Good governance is a topic of growing concern both at the national and international level. In Ramrajya’s 7th chapter the author attempts to provide an overview of how political agents use and influence the concept of good governance to woo the electorate in order to gain votes. More so, it paints the picture of the Mauritian case in terms of what it is, should have been and would ultimately end up as a matter of fact; hence investigating whether this very concept will ever be concretized and establshed or will it remain a beautiful myth?
Conceptually, governance can be defined as the rule of the rulers, basically within a given set of rules. In other words, governance is the process – by which authority is conferred on rulers, by which they make the rules; ultimately enforced and modified. Typically, good governance is defined in terms of the mechanisms thought to be needed to promote it. The five dimensions of good governance are public sector management, competitive private sector, structure of government, civil society participation and voice, and political accountability. This definition goes well beyond effective delivery of public services and goes well beyond the notion of “economic governance”.
As per the World Bank, governance is the manner in which power is exercised in the management of a country’s economic and social resource for development while conventional definition outlines the notion of development that underpins a strong pillar of what good governance should actually stand for. This international institution therefore is using financial assistance as leverage to promote good governance in developing and less developed countries. The idea put forward by the author is basically questioning whether or not the whole process of encouraging good practices in any country through financial aid is a democratic practice. He draws our attention towards the fact that some of the world’s least cooperative country in good governance are from Africa and also forces us to reflect on significant questions of good governance being simply a cyclical concept and deliberately choosing not to do the right things first.
There are important questions that have direct bearing on the quality of Mauritian democratic governance. For a country that is often celebrated in the African continent for its excellent democratic and governance indices (WB indicators, Ibrahim Governance Index, Freedom House), Mauritius is far from being the picture perfect example as evidenced by the successive high profile corruption related events the recurrent wastage / mis-management of public funds detailed by the annual audit report as well as the growing culture of political patronage and cronyism causing many of the best Mauritian brains to migrate to greener pastures.
In fact, what is worrying is that the above mentioned features are becoming an integral part of the Mauritian setup where there is a deliberate collusion between the politicians, certain public servants and a section of the business world. Such a scenario crowds out the population who often has to pay a heavy price for the corruptive practices or incompetence of a small clique.
A first reading indicates essentially a supply –side governance framework which provides for the establishment of independent institutions to promote accountability and good governance principles. Furthermore, Mauritius along with the aging population problem also faces the excessively firm rooting of older politicians into the political process whilst discouraging youngsters to participate into same. The author finds that Mauritius faces the change of consistency and its ability to maintain it. However, it is worth noting that innovative ideas work best when past experiences are studied and taken into consideration; at the time of implementing the new ideas.
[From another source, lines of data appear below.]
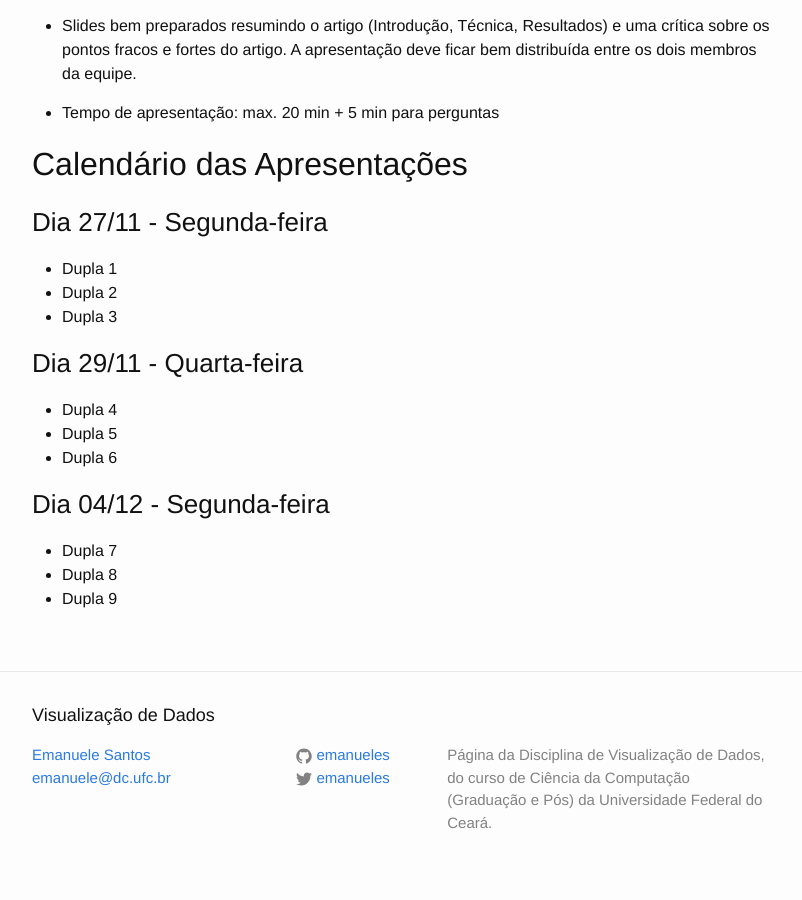
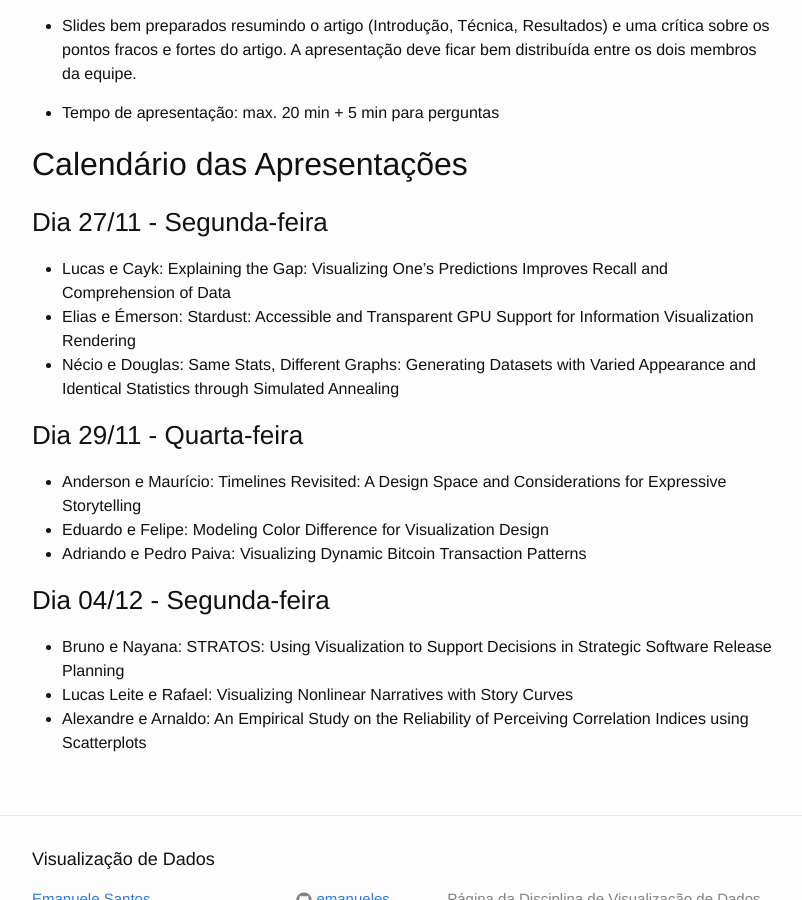
Before and after one commit to emanueles/datavis-course, a Jekyll site: the page built from _posts/2017-11-01-papers.md, in a window 1280 px wide and 900 px high, scrolled down 2009 px. Shown: the whole window, without its empty margins (238-1040 px from the left). Built offline with Jekyll 4.4.1, drawn with Linux system fonts in a browser that asks for light colours; some of the changed text lies outside the part shown.

Commit message:
Calendário de apresentações dos artigos da Pós.

```diff
--- a/_posts/2017-11-01-papers.md
+++ b/_posts/2017-11-01-papers.md
@@ -69,7 +69,7 @@ Algumas sugestões de artigos para apresentação:
     </tr>
 	    <tr>
 	      <td>Ren, D., Lee, B. and Höllerer, T. (2017), Stardust: Accessible and Transparent GPU Support for Information Visualization Rendering. Computer Graphics Forum, 36: 179–188. <a href="https://stardustjs.github.io/">(site)</a> <a href="https://stardustjs.github.io/publications/eurovis2017-stardust.pdf">(pdf)</a> <a href="https://vimeo.com/218365921">(video)</a></td>
-	      <td><b>Não definido</b></td>
+	      <td><b>Émerson e Elias</b></td>
 	    </tr>
 	    <tr>
 	      <td>McGinn Dan, Birch David, Akroyd David, Molina-Solana Miguel, Guo Yike, and Knottenbelt William J. Visualizing Dynamic Bitcoin Transaction Patterns. Big Data. June 2016, 4(2): 109-119. <a href="http://online.liebertpub.com/doi/pdfplus/10.1089/big.2015.0056">(pdf)</a></td>
@@ -97,18 +97,18 @@ O que se espera:
 
 ### Dia 27/11 - Segunda-feira
 
-* Dupla 1
-* Dupla 2
-* Dupla 3
+* Lucas e Cayk: Explaining the Gap: Visualizing One's Predictions Improves Recall and Comprehension of Data
+* Elias e Émerson: Stardust: Accessible and Transparent GPU Support for Information Visualization Rendering
+* Nécio e Douglas: Same Stats, Different Graphs: Generating Datasets with Varied Appearance and Identical Statistics through Simulated Annealing
 
 ### Dia 29/11 - Quarta-feira
 
-* Dupla 4
-* Dupla 5
-* Dupla 6
+* Anderson e Maurício: Timelines Revisited: A Design Space and Considerations for Expressive Storytelling
+* Eduardo e Felipe: Modeling Color Difference for Visualization Design
+* Adriando e Pedro Paiva: Visualizing Dynamic Bitcoin Transaction Patterns
 
 ### Dia 04/12 - Segunda-feira
 
-* Dupla 7
-* Dupla 8
-* Dupla 9
+* Bruno e Nayana: STRATOS: Using Visualization to Support Decisions in Strategic Software Release Planning
+* Lucas Leite e Rafael: Visualizing Nonlinear Narratives with Story Curves
+* Alexandre e Arnaldo: An Empirical Study on the Reliability of Perceiving Correlation Indices using Scatterplots
```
State legitimacy and good governance do not only depend on regular elections but a good functioning of institutions which articulate well with citizen engagement. Such articulation can help towards democratic consolidation and can contribute to making societies more cohesive and sustainable. Such societies are more likely to turn into poverty-free spaces and hence more just and fair. Ethical governance is central to all of this. Effective governance is obtained by going into the heart of all developmental processes within a country and having collective participation.
As such, democracy is not a precondition for good governance. As individuals, we should instead take up the responsibility collectively and get involved in the policy and accountability of government to bring about the change.